Four more gone
Another day and another batch of music deaths, sadly.
Guitarist Alvin Lee, founder of rock band Tens Years After, was just 15 when he formed his first band the Jaybirds who initially made their name in Hamburg as did many bands of the early sixties including, of course, the Beatles. Returning to London the band changed its name to Ten Years After and gained a residency at the Marquee Club. The band's first album came out on Deram in 1967 and the success of the band was assured with an appearance at the Woodstock Festival two years later. Other albums included Undead, Stonedhenge, Ssssh! and Cricklewood Green and the band toured the US 28 times in seven years. Subsequently Alvin made several solo albums including On The Road To Freedom, with gospel singer Myron Le Fevre, Pump Iron and Let It Rock. He continued recording into the 21st century. Aged 68, Alvin died from complications arising from routine surgery.
Another death is that of American soul singer Jewel Akens, whose best known record The Birds And The Bees, recorded for Era, sold over a million copies and made the UK top 30. The follow up Georgie Porgie was less successful and he later toured with a group of fake Coasters.
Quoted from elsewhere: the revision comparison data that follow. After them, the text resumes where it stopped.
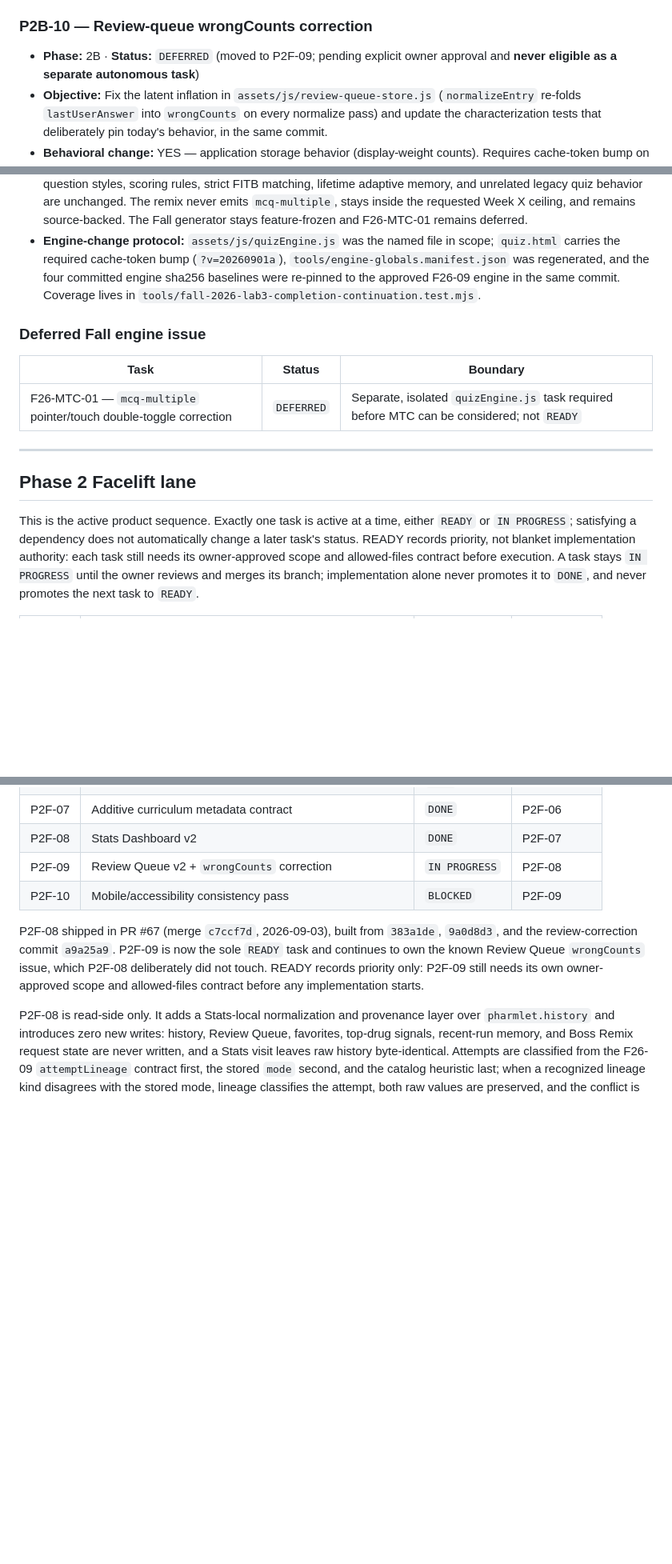
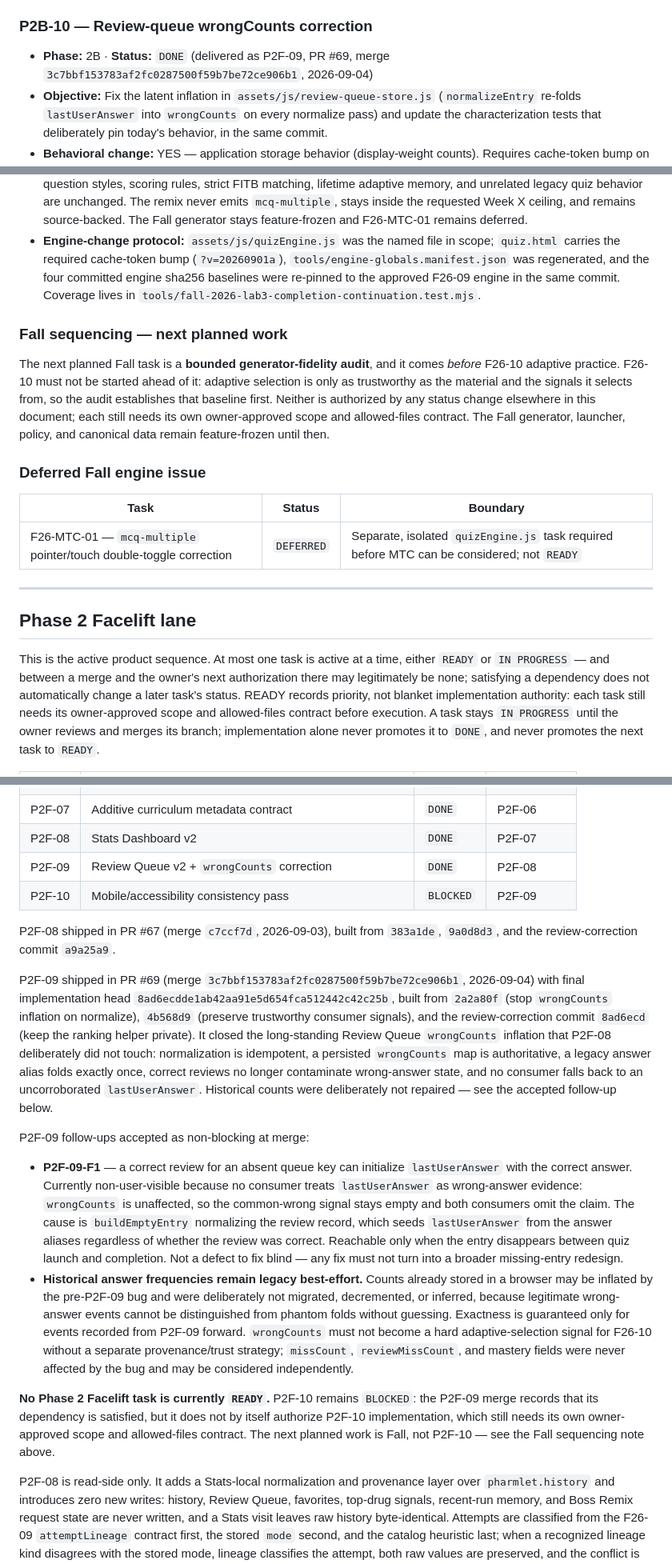
Before and after one commit to lpalafox-1/coolpharmgames.com, a Markdown page: docs/phase-roadmap.md, 3 parts joined by grey strips. Shown at 80% size. GitHub-like rendering; blank space fills up the shorter version.

Commit message:
docs: record P2F-09 as shipped and keep P2F-10 unauthorized
Documentation only. No runtime, tests, data, tokens, dependencies, workflows,
or product code.

- P2F-09 moves IN PROGRESS -> DONE, recorded with PR #69, merge
  3c7bbf153783af2fc0287500f59b7be72ce906b1, final implementation head
  8ad6ecdde1ab42aa91e5d654fca512442c42c25b, and the three commits behind it.
- P2B-10, the original ticket for the wrongCounts inflation, closes as DONE
  delivered via P2F-09 instead of sitting DEFERRED against a task that has
  now shipped.
- P2F-09-F1 is recorded as an accepted non-blocking follow-up, alongside the
  standing statement that historical answer frequencies remain legacy
  best-effort and must not become a hard adaptive signal without a separate
  provenance strategy.
- Stale text claiming P2F-09 is READY or still needs scope is removed from the
  roadmap and from CLAUDE.md. Rather than restate a new status in CLAUDE.md
  that would rot at the next merge - the exact failure that line warns about -
  the dated restatement is dropped and the file defers to the roadmap.
- P2F-10 deliberately stays BLOCKED. The roadmap now says explicitly that a
  merge records a satisfied dependency but does not authorize the next task,
  and CLAUDE.md's "a merge promotes the next task to READY" rule is corrected
  to match, since it otherwise contradicted P2F-10 remaining blocked. The lane
  invariant becomes "at most one task active", because between a merge and the
  owner's next authorization there may legitimately be none.
- A Fall sequencing note records that the next planned Fall work is the
  bounded generator-fidelity audit, before F26-10 adaptive practice, with
  neither authorized by any status change. This note did not previously exist
  in the roadmap in that form.
- Two cross-references that assumed P2F-09 was still pending are updated: the
  F26-09 no-longitudinal-writes note and the P2F-07 contract's forward-looking
  line about P2F-08/P2F-09 adoption.

Co-Authored-By: Claude Opus 5 <noreply@anthropic.com>

```diff
--- a/docs/phase-roadmap.md
+++ b/docs/phase-roadmap.md
@@ -229,8 +229,8 @@ fixed: review-queue `wrongCounts` re-fold inflation (see P2B-10).
 
 ### P2B-10 — Review-queue wrongCounts correction
 
-- **Phase:** 2B · **Status:** `DEFERRED` (moved to P2F-09; pending explicit
-  owner approval and **never eligible as a separate autonomous task**)
+- **Phase:** 2B · **Status:** `DONE` (delivered as P2F-09, PR #69, merge
+  `3c7bbf153783af2fc0287500f59b7be72ce906b1`, 2026-09-04)
 - **Objective:** Fix the latent inflation in
   `assets/js/review-queue-store.js` (`normalizeEntry` re-folds
   `lastUserAnswer` into `wrongCounts` on every normalize pass) and update the
@@ -456,6 +457,16 @@ contract.
   engine in the same commit. Coverage lives in
   `tools/fall-2026-lab3-completion-continuation.test.mjs`.
 
+### Fall sequencing — next planned work
+
+The next planned Fall task is a **bounded generator-fidelity audit**, and it
+comes *before* F26-10 adaptive practice. F26-10 must not be started ahead of
+it: adaptive selection is only as trustworthy as the material and the signals
+it selects from, so the audit establishes that baseline first. Neither is
+authorized by any status change elsewhere in this document; each still needs
+its own owner-approved scope and allowed-files contract. The Fall generator,
+launcher, policy, and canonical data remain feature-frozen until then.
+
 ### Deferred Fall engine issue
 
 | Task | Status | Boundary |
@@ -466,9 +477,10 @@ contract.
 
 ## Phase 2 Facelift lane
 
-This is the active product sequence. Exactly one task is active at a time,
-either `READY` or `IN PROGRESS`; satisfying a dependency does not automatically
-change a later task's status. READY records priority, not blanket
+This is the active product sequence. At most one task is active at a time,
+either `READY` or `IN PROGRESS` — and between a merge and the owner's next
+authorization there may legitimately be none; satisfying a dependency does not
+automatically change a later task's status. READY records priority, not blanket
 implementation authority: each task still needs its owner-approved scope and
 allowed-files contract before execution. A task stays `IN PROGRESS` until the
 owner reviews and merges its branch; implementation alone never promotes it to
@@ -484,15 +496,51 @@ owner reviews and merges its branch; implementation alone never promotes it to
 | P2F-06 | Question Reports v2 reproducibility workflow | `DONE` | P2F-05 |
 | P2F-07 | Additive curriculum metadata contract | `DONE` | P2F-06 |
 | P2F-08 | Stats Dashboard v2 | `DONE` | P2F-07 |
-| P2F-09 | Review Queue v2 + `wrongCounts` correction | `IN PROGRESS` | P2F-08 |
+| P2F-09 | Review Queue v2 + `wrongCounts` correction | `DONE` | P2F-08 |
 | P2F-10 | Mobile/accessibility consistency pass | `BLOCKED` | P2F-09 |
 
 P2F-08 shipped in PR #67 (merge `c7ccf7d`, 2026-09-03), built from `383a1de`,
-`9a0d8d3`, and the review-correction commit `a9a25a9`. P2F-09 is now the sole
-`READY` task and continues to own the known Review Queue `wrongCounts` issue,
-which P2F-08 deliberately did not touch. READY records priority only: P2F-09
-still needs its own owner-approved scope and allowed-files contract before any
-implementation starts.
+`9a0d8d3`, and the review-correction commit `a9a25a9`.
+
+P2F-09 shipped in PR #69 (merge `3c7bbf153783af2fc0287500f59b7be72ce906b1`,
+2026-09-04) with final implementation head
+`8ad6ecdde1ab42aa91e5d654fca512442c42c25b`, built from `2a2a80f`
+(stop `wrongCounts` inflation on normalize), `4b568d9` (preserve trustworthy
+consumer signals), and the review-correction commit `8ad6ecd` (keep the
+ranking helper private). It closed the long-standing Review Queue
+`wrongCounts` inflation that P2F-08 deliberately did not touch: normalization
+is idempotent, a persisted `wrongCounts` map is authoritative, a legacy answer
+alias folds exactly once, correct reviews no longer contaminate wrong-answer
+state, and no consumer falls back to an uncorroborated `lastUserAnswer`.
+Historical counts were deliberately not repaired — see the accepted follow-up
+below.
+
+P2F-09 follow-ups accepted as non-blocking at merge:
+
+- **P2F-09-F1** — a correct review for an absent queue key can initialize
+  `lastUserAnswer` with the correct answer. Currently non-user-visible because
+  no consumer treats `lastUserAnswer` as wrong-answer evidence: `wrongCounts`
+  is unaffected, so the common-wrong signal stays empty and both consumers omit
+  the claim. The cause is `buildEmptyEntry` normalizing the review record,
+  which seeds `lastUserAnswer` from the answer aliases regardless of whether
+  the review was correct. Reachable only when the entry disappears between
+  quiz launch and completion. Not a defect to fix blind — any fix must not
+  turn into a broader missing-entry redesign.
+- **Historical answer frequencies remain legacy best-effort.** Counts already
+  stored in a browser may be inflated by the pre-P2F-09 bug and were
+  deliberately not migrated, decremented, or inferred, because legitimate
+  wrong-answer events cannot be distinguished from phantom folds without
+  guessing. Exactness is guaranteed only for events recorded from P2F-09
+  forward. `wrongCounts` must not become a hard adaptive-selection signal for
+  F26-10 without a separate provenance/trust strategy; `missCount`,
+  `reviewMissCount`, and mastery fields were never affected by the bug and may
+  be considered independently.
+
+**No Phase 2 Facelift task is currently `READY`.** P2F-10 remains `BLOCKED`:
+the P2F-09 merge records that its dependency is satisfied, but it does not by
+itself authorize P2F-10 implementation, which still needs its own
+owner-approved scope and allowed-files contract. The next planned work is Fall,
+not P2F-10 — see the Fall sequencing note above.
 
 P2F-08 is read-side only. It adds a Stats-local normalization and provenance
 layer over `pharmlet.history` and introduces zero new writes: history, Review
```
Also changed, not shown: other parts of docs/phase-roadmap.md (+2 -1 lines), CLAUDE.md (+1 -1 lines), docs/curriculum-metadata-contract.md (+4 -3 lines).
In 1973 he co-produced the album Super Taylors, featuring soul singers Ted Taylor and Little Johnny Taylor.
Bobby Rogers, a member of the Miracles from its earliest days in 1956, is another soul man to have passed on, aged 73. He remained a member of the group until 2011. His cousin, Claudette Rogers, also a member of the group, later married Smokey Robinson.
Finally, Kenny Ball, the man who brought trad jazz to the masses and even had a huge hit in the US with Midnight in Moscow in 1962, has died aged 82. Other major hits included Samantha, March of the Siamese Children, The Green Leaves of Summer and Sukiyaki before the trad boom fizzled out in the mid sixties.